The Shih Tzu is the perfect companion for anyone looking for a small, loyal, and cuddly friend.
Their personality may be slightly confusing. But once you understand this little lion dog, you can tell why they experience mood swings.
The breed’s name means lion, and they look striking like a lion. Sometimes, people confuse them with the Lhasa apso, which also has a mane-like appearance.
These small dogs are delicate, and perhaps this is why they are regarded as fit for royalty.
The mane-like hair gained favor with 17th-century Chinese royals who bred them and kept them as companions. Queen Elizabeth owned a Shih Tzu called Choo Choo.

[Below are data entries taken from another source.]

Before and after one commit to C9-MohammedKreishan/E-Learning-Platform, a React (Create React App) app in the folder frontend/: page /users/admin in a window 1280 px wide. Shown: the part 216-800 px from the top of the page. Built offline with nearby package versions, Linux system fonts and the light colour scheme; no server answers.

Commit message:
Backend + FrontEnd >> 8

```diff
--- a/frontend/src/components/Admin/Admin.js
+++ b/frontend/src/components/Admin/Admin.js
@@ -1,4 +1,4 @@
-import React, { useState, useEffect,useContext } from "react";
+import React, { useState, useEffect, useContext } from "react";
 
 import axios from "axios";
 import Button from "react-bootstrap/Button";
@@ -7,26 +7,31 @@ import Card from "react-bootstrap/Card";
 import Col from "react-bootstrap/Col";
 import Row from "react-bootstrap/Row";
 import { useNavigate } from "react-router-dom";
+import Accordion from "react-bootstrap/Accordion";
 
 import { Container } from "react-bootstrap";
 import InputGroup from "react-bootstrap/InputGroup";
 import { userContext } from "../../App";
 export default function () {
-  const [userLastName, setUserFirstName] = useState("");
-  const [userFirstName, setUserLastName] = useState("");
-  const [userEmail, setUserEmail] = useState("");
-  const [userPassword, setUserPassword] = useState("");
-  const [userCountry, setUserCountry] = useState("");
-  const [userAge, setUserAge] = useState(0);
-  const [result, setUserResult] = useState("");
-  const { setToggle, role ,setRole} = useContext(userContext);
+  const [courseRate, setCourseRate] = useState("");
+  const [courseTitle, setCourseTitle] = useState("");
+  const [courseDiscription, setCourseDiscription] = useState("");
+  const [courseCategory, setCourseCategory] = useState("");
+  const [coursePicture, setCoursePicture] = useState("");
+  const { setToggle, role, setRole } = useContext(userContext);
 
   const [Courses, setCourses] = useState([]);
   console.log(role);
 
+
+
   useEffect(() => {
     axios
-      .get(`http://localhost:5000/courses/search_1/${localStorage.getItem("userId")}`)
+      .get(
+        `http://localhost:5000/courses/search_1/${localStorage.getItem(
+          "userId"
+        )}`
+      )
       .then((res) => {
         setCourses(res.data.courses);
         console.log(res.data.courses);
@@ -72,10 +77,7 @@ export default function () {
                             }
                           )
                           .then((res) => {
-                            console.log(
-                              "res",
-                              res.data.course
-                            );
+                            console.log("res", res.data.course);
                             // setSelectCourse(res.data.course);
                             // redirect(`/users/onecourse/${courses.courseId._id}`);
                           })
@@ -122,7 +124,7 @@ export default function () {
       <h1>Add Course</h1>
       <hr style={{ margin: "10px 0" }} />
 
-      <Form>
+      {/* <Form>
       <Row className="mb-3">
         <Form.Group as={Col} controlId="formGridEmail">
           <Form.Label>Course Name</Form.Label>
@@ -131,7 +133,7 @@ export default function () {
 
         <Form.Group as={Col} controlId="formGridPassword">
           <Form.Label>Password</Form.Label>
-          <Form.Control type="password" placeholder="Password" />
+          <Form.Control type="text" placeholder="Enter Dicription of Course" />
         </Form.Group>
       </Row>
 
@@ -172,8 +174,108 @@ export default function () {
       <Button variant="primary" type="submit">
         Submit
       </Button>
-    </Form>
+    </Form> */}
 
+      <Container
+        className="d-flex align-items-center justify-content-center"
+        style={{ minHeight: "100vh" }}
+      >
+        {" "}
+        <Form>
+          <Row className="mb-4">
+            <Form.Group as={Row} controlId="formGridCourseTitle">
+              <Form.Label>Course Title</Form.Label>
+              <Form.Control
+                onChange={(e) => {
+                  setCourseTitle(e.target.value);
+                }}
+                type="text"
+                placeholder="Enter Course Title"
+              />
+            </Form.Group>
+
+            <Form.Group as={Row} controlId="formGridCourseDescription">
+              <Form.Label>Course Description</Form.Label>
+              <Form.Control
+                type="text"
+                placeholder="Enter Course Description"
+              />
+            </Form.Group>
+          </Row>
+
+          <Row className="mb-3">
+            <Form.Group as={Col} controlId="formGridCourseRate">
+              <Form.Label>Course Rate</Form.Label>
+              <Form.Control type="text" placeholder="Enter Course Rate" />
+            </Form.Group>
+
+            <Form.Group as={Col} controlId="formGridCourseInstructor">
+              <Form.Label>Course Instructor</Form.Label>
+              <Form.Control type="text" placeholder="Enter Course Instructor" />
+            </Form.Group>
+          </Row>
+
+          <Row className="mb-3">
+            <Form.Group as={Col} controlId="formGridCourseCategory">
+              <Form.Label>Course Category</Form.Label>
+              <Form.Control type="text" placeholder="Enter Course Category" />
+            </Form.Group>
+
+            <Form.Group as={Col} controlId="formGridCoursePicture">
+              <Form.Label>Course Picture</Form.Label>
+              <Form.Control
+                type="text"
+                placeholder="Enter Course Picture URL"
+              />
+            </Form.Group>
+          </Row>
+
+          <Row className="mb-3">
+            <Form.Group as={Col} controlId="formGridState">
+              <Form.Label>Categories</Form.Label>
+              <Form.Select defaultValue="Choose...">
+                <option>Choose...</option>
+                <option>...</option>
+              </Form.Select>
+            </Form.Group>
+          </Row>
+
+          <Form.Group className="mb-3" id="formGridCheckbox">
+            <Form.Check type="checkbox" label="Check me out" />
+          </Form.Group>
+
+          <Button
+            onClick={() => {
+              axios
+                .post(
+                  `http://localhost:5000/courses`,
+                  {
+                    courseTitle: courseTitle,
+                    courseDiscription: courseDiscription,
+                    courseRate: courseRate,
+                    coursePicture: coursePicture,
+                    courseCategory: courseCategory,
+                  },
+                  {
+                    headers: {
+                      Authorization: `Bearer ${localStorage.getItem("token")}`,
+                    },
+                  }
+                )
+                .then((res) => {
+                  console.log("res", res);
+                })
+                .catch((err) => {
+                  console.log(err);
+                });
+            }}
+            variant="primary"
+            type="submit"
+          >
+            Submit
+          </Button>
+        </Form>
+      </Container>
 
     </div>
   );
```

Shih Tzus were also associated with a deity by the ancient Tibetans. If you have been considering getting one of these cuddly dogs, here’s what you should know.
Due to their small size, most kennel clubs classify Shih Tzus in the toy group. They grow to slightly under 12 inches and weigh up to 16 pounds, making them easily portable.
They mature quickly, reaching adult size within the first year. The adult is quite sturdy and has a short muzzle. The head is round and good-sized, and Shih Tzus have cute wide round eyes.
The gait is typical of small dog breeds — long and swift. But these little puppies don’t like extensive exercise.
The most prominent feature of the Shih Tzus is their luxurious hair. They have a double coat that comes in various colors. But around the facial features, most dogs’ hair is dark.
Shih Tzus are hardy and amiable. They can live for 14 years or 15 years.
Shih Tzus’ beauty turns into their health bane.
The most common health problem the breed experiences is eye infections. The moon-like and cute eyes are also prone to infection due to regular rubbing and irritation from contact with the hair.
If the long hair is not tied back, it irritates the eyes and can cause infections. Shih Tzu owners should regularly trim their hair to keep it away from the eyes.
They should also frequently clean the dog’s eyes.
Other health issues include allergies, thyroid disorders, renal and hip dysplasia, and liver shunt.
Contact a vet for more information on Shih Tzu’s health concerns; constantly invest in pet insurance from a reputable company.
Shih Tzus generally exhibit sociable behavior but may occasionally be slightly reserved. They may not be as outgoing as some dog breeds like the corgi. Nonetheless, Shih Tzus thrive when they are with people.
They get along with people of all ages and with different pets.
Rarely will you find an aggressive Shih Tzu. The dogs have big personalities but rarely display aggressive behavior.
They are generally welcoming and friendly to all people, including strangers.
Occasionally, Shih Tzus may yap and run around. But don’t leave him locked in your parked car. They do not cope well when unattended.
The Shih Tzus’ luxurious hair is their top feature. Many owners point it out as the most attractive feature of the breed, so they decide to keep it long. But it is also where the most responsibility lies.
Grooming Shih Tzu’s hair is not a walk in the park. A handy grooming guide beyond brushing and bathing should get you started on the right footing. Unless you’re skilled, work with a groomer to determine your dog’s best Shih Tzu haircut.
Regular grooming, like frequent hair brushing, prevents tangling and mats.
Trimming should also be regular. If the hair gets too long, it will sweep the ground and pick up all dirt and germs. That could mean trouble for the dog’s health.
If the dog’s hair is of a light color, it is also prone to tear staining.
The Vets also explain that a Shih Tzu’s hair can grow inside the ear canal and between the paw pads. Therefore, you should trim it regularly and clean the ear canal and paw pads.
This helps to avoid mats and infections.
Exercise and training
Shih Tzu dogs don’t need a daily mile run to keep fit. A few runs in the house are enough.
But the dogs enjoy outdoor walks. Be careful not to take your dog out for an exercise session when it’s too hot.
Shih Tzus cope better with the cold than the heat. If exposed to heat, he could suffer a stroke.
Concerning training, Shih Tzus are clever dogs. The dogs are easy to train because they quickly learn instructions and execute commands.
However, they are infamous for their stubbornness. Trainers encourage owners to remain gentle and positive during training sessions.
They also can be clingy and suffer from separation anxiety.
Shih Tzus enjoy high-quality meals that are corn, soy, or wheat-free.
Traditional grains such as brown rice or quinoa are excellent. Also, Shih Tzus enjoy healthy snacks.
However, you should monitor their food intake. Shih Tzus are ravenous feeders and prone to obesity.
Also, ensure a supply of clean, fresh water at all times.
Many human foods are safe for dogs. But you should check with the vet before you give any.
Also, check with your vet for concerns about your pooch’s feeding habits.
Adopting a Shih Tzu
To wind up, here’s a quick recap of the top pros and cons of the Shih Tzu.
- A loving, social, and loyal partner.
- Relatively active and does not require much exercise
- Excellent company for children and other pets.
- Prone to eye infections and allergies.
- Requires too much grooming
- Requires attention to thrive.